Task goal => Please copy exactly the line that contains "These files come" and every line after it through the end of the records, leaving the pictures out.

↓

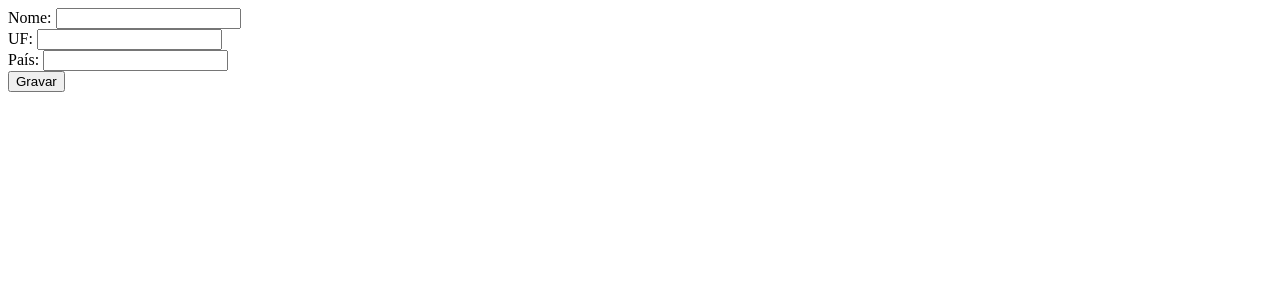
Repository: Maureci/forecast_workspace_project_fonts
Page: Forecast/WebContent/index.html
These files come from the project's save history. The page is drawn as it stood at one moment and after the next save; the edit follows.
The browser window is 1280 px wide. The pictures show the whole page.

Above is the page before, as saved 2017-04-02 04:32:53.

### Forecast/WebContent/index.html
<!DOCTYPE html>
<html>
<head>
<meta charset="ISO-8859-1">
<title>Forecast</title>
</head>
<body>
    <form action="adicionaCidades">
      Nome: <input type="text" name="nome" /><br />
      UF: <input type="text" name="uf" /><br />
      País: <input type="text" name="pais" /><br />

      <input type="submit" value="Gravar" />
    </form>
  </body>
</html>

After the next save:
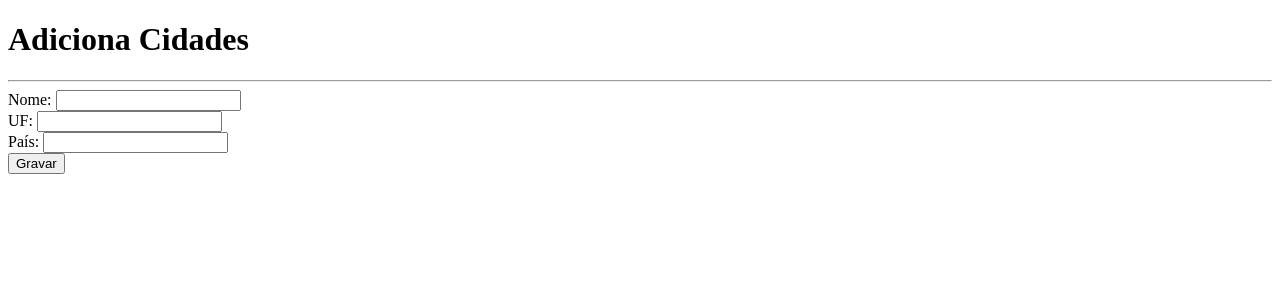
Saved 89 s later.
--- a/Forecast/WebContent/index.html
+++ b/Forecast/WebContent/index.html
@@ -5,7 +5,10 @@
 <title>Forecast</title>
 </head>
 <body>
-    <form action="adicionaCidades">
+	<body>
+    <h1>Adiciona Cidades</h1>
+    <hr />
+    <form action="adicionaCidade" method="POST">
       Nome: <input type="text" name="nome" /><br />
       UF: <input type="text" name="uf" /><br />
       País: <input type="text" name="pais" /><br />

↑

Exercise output =>
These files come from the project's save history. The page is drawn as it stood at one moment and after the next save; the edit follows.
The browser window is 1280 px wide. The pictures show the whole page.

Above is the page before, as saved 2017-04-02 04:32:53.

### Forecast/WebContent/index.html
<!DOCTYPE html>
<html>
<head>
<meta charset="ISO-8859-1">
<title>Forecast</title>
</head>
<body>
    <form action="adicionaCidades">
      Nome: <input type="text" name="nome" /><br />
      UF: <input type="text" name="uf" /><br />
      País: <input type="text" name="pais" /><br />

      <input type="submit" value="Gravar" />
    </form>
  </body>
</html>

After the next save:
Saved 89 s later.
--- a/Forecast/WebContent/index.html
+++ b/Forecast/WebContent/index.html
@@ -5,7 +5,10 @@
 <title>Forecast</title>
 </head>
 <body>
-    <form action="adicionaCidades">
+	<body>
+    <h1>Adiciona Cidades</h1>
+    <hr />
+    <form action="adicionaCidade" method="POST">
       Nome: <input type="text" name="nome" /><br />
       UF: <input type="text" name="uf" /><br />
       País: <input type="text" name="pais" /><br />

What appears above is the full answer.